If the holding period requirement has been met, the sale of C corporation stock is taxed at the favorable 20% long term capital gains rate. The buyer does not receive a step-up in the basis of the underlying assets since he is buying the corporation stock. (The buyer can under certain circumstances elect to treat the transaction as an asset sale for tax purposes (a.k.a. a Section 338 election).)
- Limited Liability Companies. Limited Liability Companies are very quite tax-wise. Single member LLCs can elect to be taxed either as a C corp or a sole proprietorship. Multi-member LLCs can elect to be taxed either as a C Corp or a partnership. Unfortunately, not every state allows veterinarians for form LLC (ie, California).

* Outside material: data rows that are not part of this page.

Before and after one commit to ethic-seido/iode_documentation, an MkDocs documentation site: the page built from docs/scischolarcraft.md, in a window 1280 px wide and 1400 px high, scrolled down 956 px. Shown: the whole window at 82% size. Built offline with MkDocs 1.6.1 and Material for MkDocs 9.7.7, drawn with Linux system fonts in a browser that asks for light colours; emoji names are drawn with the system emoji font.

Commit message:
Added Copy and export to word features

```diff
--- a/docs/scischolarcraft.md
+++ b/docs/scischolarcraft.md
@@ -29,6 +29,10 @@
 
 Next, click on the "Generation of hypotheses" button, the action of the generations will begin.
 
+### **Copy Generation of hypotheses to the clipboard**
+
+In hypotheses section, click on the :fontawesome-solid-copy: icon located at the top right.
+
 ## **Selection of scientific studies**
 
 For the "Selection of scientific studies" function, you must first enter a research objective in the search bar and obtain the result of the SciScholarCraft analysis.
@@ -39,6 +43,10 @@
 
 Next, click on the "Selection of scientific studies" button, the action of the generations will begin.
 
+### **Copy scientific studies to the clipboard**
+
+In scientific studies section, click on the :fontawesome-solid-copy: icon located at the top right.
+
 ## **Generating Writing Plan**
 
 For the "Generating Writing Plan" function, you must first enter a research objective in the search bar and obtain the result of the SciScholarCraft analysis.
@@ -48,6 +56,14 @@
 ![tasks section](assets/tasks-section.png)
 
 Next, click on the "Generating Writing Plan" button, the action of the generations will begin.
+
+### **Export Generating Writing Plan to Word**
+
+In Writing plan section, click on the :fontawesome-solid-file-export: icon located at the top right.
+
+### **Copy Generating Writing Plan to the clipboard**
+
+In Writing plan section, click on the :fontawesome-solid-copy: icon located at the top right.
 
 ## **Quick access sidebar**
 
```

- A Word Regarding Real Estate. If the practice owns its own real estate it’s better placed in a separate entity held by the owner(s) or held individually by the practices owner(s). This allows the owners to receive rent (which will be deductible from the practice’s income). Moreover, placing the real estate and the practice in the same legal entity frequently leads to problems because the buyer can’t afford to buy the real estate in addition to the practice.

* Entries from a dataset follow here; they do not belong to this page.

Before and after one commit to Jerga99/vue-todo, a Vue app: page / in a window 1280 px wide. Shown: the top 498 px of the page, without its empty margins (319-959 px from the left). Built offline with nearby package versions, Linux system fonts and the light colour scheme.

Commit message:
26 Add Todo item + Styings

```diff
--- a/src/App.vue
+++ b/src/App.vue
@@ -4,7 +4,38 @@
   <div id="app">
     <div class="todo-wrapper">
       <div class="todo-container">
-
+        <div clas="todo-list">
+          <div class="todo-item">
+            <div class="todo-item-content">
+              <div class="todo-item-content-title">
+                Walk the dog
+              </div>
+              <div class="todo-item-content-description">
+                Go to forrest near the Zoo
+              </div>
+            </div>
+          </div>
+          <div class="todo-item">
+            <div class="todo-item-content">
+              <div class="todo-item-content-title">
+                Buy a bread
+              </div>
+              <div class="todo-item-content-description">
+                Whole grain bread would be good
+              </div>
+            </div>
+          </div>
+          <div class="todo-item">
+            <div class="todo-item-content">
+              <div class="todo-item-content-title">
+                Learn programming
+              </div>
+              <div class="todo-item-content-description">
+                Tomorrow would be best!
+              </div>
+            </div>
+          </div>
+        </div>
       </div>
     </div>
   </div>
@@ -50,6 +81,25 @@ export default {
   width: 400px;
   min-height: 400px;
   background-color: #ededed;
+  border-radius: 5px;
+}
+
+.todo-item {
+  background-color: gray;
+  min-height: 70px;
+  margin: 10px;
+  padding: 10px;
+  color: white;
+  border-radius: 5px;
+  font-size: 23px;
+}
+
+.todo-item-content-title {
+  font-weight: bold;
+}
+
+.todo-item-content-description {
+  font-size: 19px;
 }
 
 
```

Choosing the correct business structure for your practice is important. Don’t treat it lightly.
SIMPLIFIED PARTIAL COMPARISON OF DIFFERENT BUSINESS STRUCTURES
(Ex tax issues)
|Structure or Entity Type\Issue||Liability||Formalities/Flexibility|
No entity; business co-mingled with personal assets
|No liability shield
|None. Just open your door and you’re in practice!|
|Corporations (“C” or “S” Corp) A Professional Corporation (“PC”) is identical to a C Corp in all respects except that only members of the same profession (e.g., vets) can own its shares
|Shareholder not liable for debts/liabilities of corporation (unless “corporate veil is pierced” because shareholders fail to separate their personal affairs from corporations (e.g. by ignoring formalities)||Must file documents with state secretary of state. Formalities are the most cumbersome of all entities. Less formal flexibility re management/profit sharing issues|
|Limited Liability Company (LLC)
(Created to provide more management flexibility than S Corp and “pass through” tax treatment )
|Member not liable for debts/liabilities of LLC (subject to piercing corporate veil doctrine)||Must file documents with state secretary of state; but management, profit sharing can be flexible.|
|General Partnership||Partners liable for debts/liabilities of Partnership; no liability shield||Must file documents with state secretary of state, but management; profit sharing can be flexible.|
 Salvation lies in adequate malpractice insurance.
 The basis of an asset is it’s original cost to the owner, as adjusted pursuant to IRS rules.
 Because veterinary practices usually are personal service corporations.
 Limited partnerships are different from general partnerships. An LLP generally is formed among several limited partners who are normally passive financial investors and one general partner responsible for managing the enterprise. Limited partners normally are not liable for the debts/liabilities of the LLP, whereas the general partner is. Contrary to the motion picture business, real estate or oil and gas exploration, LLPs may not be appropriate for a veterinary practice where all the members are actively engaged in the enterprise.